The Vancouver Canucks may not lead the league in on-ice performance (like the Wings), or corporate branding (like the Leafs) or pretty much anything else, but it seems like they’re always on the cutting edge when it comes to new ways to make money.
In Forbes, I saw this today:
[Two] major league sports franchises, baseball’s New York Mets and hockey’s Vancouver Canucks, have signed deals with Nortel Networks to upgrade their in-house voice and data systems, likely leading to instant concession stand ordering from all over the arena.
At least two well-known Vancouver business executives have invested in the Flip Flop Shops concept, including Vancouver Canucks president Chris Zimmerman [...].
“I like the simplicity of the concept,” Zimmerman said in an interview. “The product has a very universal appeal and I think there’s a real void in the market for people to go to one place and find the latest styles and brands.”
Such a major market void (*cough*) Zimmerman is likely investing somewhere in the $200,000+ range for at least one store.

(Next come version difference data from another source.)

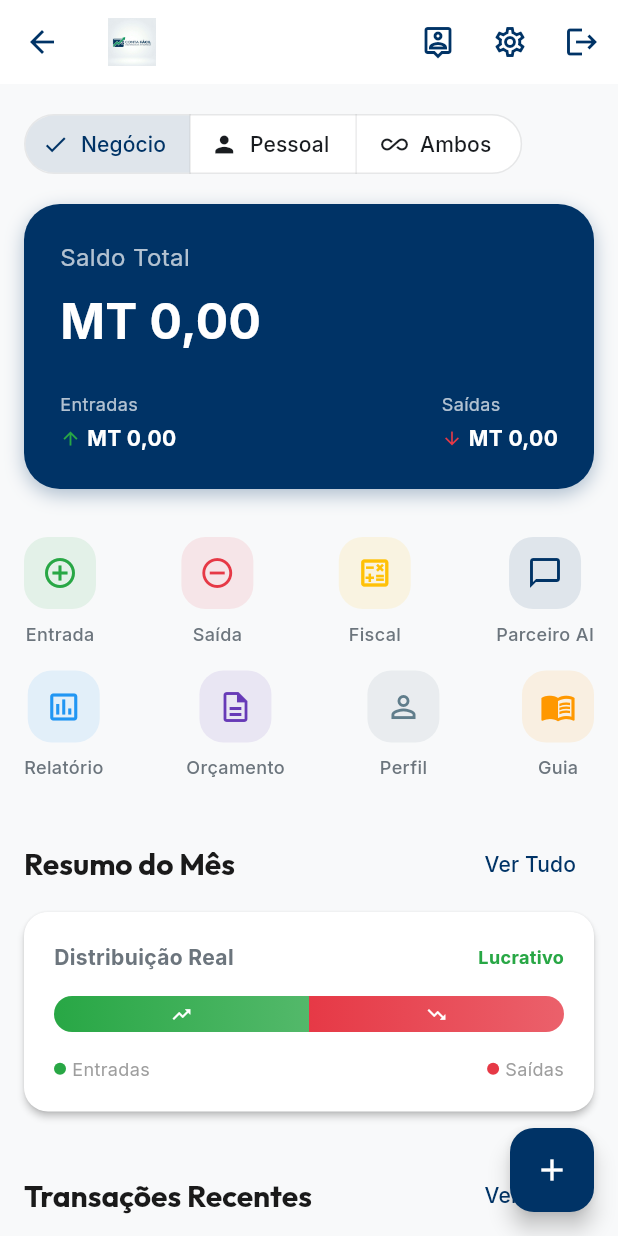
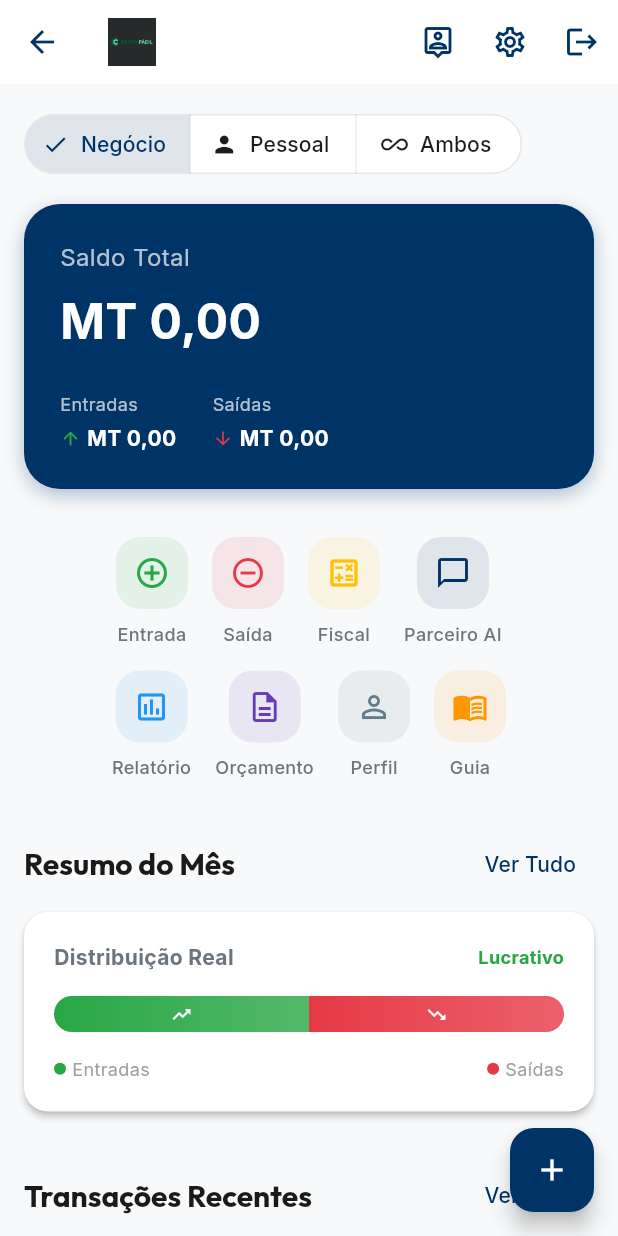
Before and after one commit to iradoweck/conta-facil, a Flutter app: the DashboardScreen screen opened directly, on a phone screen of 412 x 824 dp. Run offline on Flutter 3.47's test engine with Material 3 defaults, Android fonts, the light colour scheme and no system bars; our stand-ins replace flutter_riverpod, google_fonts, shared_preferences; accounts and stored records are empty.

```diff
--- a/lib/features/financeiro/presentation/screens/dashboard_screen.dart
+++ b/lib/features/financeiro/presentation/screens/dashboard_screen.dart
@@ -32,7 +32,10 @@ class DashboardScreen extends ConsumerWidget {
 
     return Scaffold(
       appBar: AppBar(
-        title: Image.asset('assets/images/logo.png', height: 32),
+        title: ConstrainedBox(
+          constraints: const BoxConstraints(maxWidth: 140),
+          child: Image.asset('assets/images/logo.png', height: 32),
+        ),
         actions: [
           IconButton(
             icon: const Icon(Icons.person_pin_outlined),
@@ -100,7 +103,13 @@ class DashboardScreen extends ConsumerWidget {
       child: Row(
         mainAxisAlignment: MainAxisAlignment.spaceBetween,
         children: [
-          Text(title, style: Theme.of(context).textTheme.titleLarge?.copyWith(fontWeight: FontWeight.bold)),
+          Expanded(
+            child: Text(
+              title,
+              style: Theme.of(context).textTheme.titleLarge?.copyWith(fontWeight: FontWeight.bold),
+              overflow: TextOverflow.ellipsis,
+            ),
+          ),
           if (onVerTudo != null)
             TextButton(
               onPressed: onVerTudo,
@@ -175,12 +184,17 @@ class DashboardScreen extends ConsumerWidget {
             ),
           ),
           const SizedBox(height: 24),
-          Row(
+            FittedBox(
+              fit: BoxFit.scaleDown,
+              alignment: Alignment.centerLeft,
+              child: Row(
                 mainAxisAlignment: MainAxisAlignment.spaceBetween,
                 children: [
                   _buildMiniBalance('Entradas', fmt.format(income), AppColors.success),
+                  const SizedBox(width: 24),
                   _buildMiniBalance('Saídas', fmt.format(expense), AppColors.alert),
                 ],
+              ),
             ),
         ],
       ),
@@ -201,9 +215,12 @@ class DashboardScreen extends ConsumerWidget {
               color: color,
             ),
             const SizedBox(width: 4),
-            Text(
+            Flexible(
+              child: Text(
                 value,
                 style: const TextStyle(color: Colors.white, fontWeight: FontWeight.bold),
+                overflow: TextOverflow.ellipsis,
+              ),
             ),
           ],
         ),
@@ -216,8 +233,10 @@ class DashboardScreen extends ConsumerWidget {
       padding: const EdgeInsets.symmetric(horizontal: 16),
       child: Column(
         children: [
-          Row(
-            mainAxisAlignment: MainAxisAlignment.spaceBetween,
+          Wrap(
+            spacing: 16,
+            runSpacing: 16,
+            alignment: WrapAlignment.spaceBetween,
             children: [
               _buildActionButton(context, Icons.add_circle_outline, 'Entrada', AppColors.success, () {
                 Navigator.of(context).push(MaterialPageRoute(builder: (_) => const AddTransactionScreen(initialType: TransactionType.income)));
@@ -234,8 +253,10 @@ class DashboardScreen extends ConsumerWidget {
             ],
           ),
           const SizedBox(height: 16),
-          Row(
-            mainAxisAlignment: MainAxisAlignment.spaceBetween,
+          Wrap(
+            spacing: 16,
+            runSpacing: 16,
+            alignment: WrapAlignment.spaceBetween,
             children: [
               _buildActionButton(context, Icons.assessment_outlined, 'Relatório', Colors.blue, () {
                 Navigator.of(context).push(MaterialPageRoute(builder: (_) => const FinancialReportsScreen()));
@@ -270,7 +291,13 @@ class DashboardScreen extends ConsumerWidget {
             child: Icon(icon, color: color),
           ),
           const SizedBox(height: 8),
-          Text(label, style: const TextStyle(fontSize: 12, fontWeight: FontWeight.w500)),
+          Text(
+            label,
+            style: const TextStyle(fontSize: 12, fontWeight: FontWeight.w500),
+            textAlign: TextAlign.center,
+            maxLines: 1,
+            overflow: TextOverflow.ellipsis,
+          ),
         ],
       ),
     );
@@ -404,14 +431,19 @@ class DashboardScreen extends ConsumerWidget {
               ),
               title: Text(t.title),
               subtitle: Text('${t.category} • ${DateFormat('dd/MM').format(t.date)}'),
-              trailing: Row(
-                mainAxisSize: MainAxisSize.min,
+              trailing: SizedBox(
+                width: 120,
+                child: Row(
+                  mainAxisAlignment: MainAxisAlignment.end,
                   children: [
-                  Text(
+                    Flexible(
+                      child: Text(
                         '${isIncome ? '+' : '-'} ${fmt.format(t.amount)}',
                         style: TextStyle(
                           fontWeight: FontWeight.bold,
                           color: isIncome ? AppColors.success : AppColors.alert,
+                        ),
+                        overflow: TextOverflow.ellipsis,
                       ),
                     ),
                     PopupMenuButton(
@@ -428,6 +460,7 @@ class DashboardScreen extends ConsumerWidget {
                       ],
                     ),
                   ],
+                ),
               ),
             );
           },
@@ -538,9 +571,12 @@ class DashboardScreen extends ConsumerWidget {
           Row(
             mainAxisAlignment: MainAxisAlignment.spaceBetween,
             children: [
-              Text(
+              Expanded(
+                child: Text(
                   'Meta $contextLabel: ${fmt.format(target)}',
                   style: const TextStyle(fontWeight: FontWeight.bold, fontSize: 13),
+                  overflow: TextOverflow.ellipsis,
+                ),
               ),
               Text(
                 '$percentage%',
```
Also changed, not shown: assets/images/app_icon.png, assets/images/logo.png. Lines whose indentation alone changed are shown as unchanged.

A store that sells nothing but plastic summer shoes.
The Canadian Press reports that Hayley Wickenheiser—the all-time leading scorer of Canadian women’s hockey and widely considered one the best female players to ever set foot on the ice—has made the cut for men’s professional hockey again.
A Swedish third-tier team, Eskilstuna Linden, has reportedly signed her for the 2008-09 season. The last time Wickenheiser played men’s pro hockey was a short stint in the Finnish Second Division, and her signing was met with mixed reviews, but there’s no doubting the impact she’s had on professional hockey culture.
A few words from Jamie Fitzpatrick on the issues faced in the past:
“Orca Bay” is no more—the Vancouver Canucks’ operating company underwent a long-overdue name change today: Canucks Sports & Entertainment.
And it’s a big day for the new company, as tonight’s game represents the team’s 200th consecutive sellout. Which is all well and good, but team president Chris Zimmerman isn’t taking anything for granted, either:
...Zimmerman doesn’t want to hear comparisons to the sold-out-from-now-to-eternity Toronto Maple Leafs.
“That’s an incredibly dangerous thing that I would never say,” Zimmerman said. “We talk all the time about ‘don’t take any of this for granted.’ Loyalty can be a fragile thing.”
Especially in Vancouver, which has historically been a fickle market.
That’s for sure.
Yesterday’s Player of the Day.... the Sabres must be so pleased.
I realize this sort of thing happens all the time, but seriously: no one can find a pic of this guy in a Flyers’ jersey?
The guy’s getting a bazillion dollars to play in Philly over the coming 5 years. I think “franchise player” is a reasonable definition of Briere’s job at this point.
It just makes you wonder at the people doing the marketing around this league sometimes. The NHL’s own media guide also still promotes Briere with the same photo.
And what is really the point of “Player of the Day” if not marketing the league and the player?
It’s definitely not a boring week in the hockey business when the very league we love—despite all the ways it drives us nuts—receives notification of a lawsuit filed against it by one of it’s own member teams, MSG and the New York Rangers.
The lawsuit alleges that the NHL monopolizes control over team promotion. The Rangers appear to be the only team left in the league that hasn’t handed over their website, as everyone else has followed the new standards. And that hasn’t sat well with the NHL: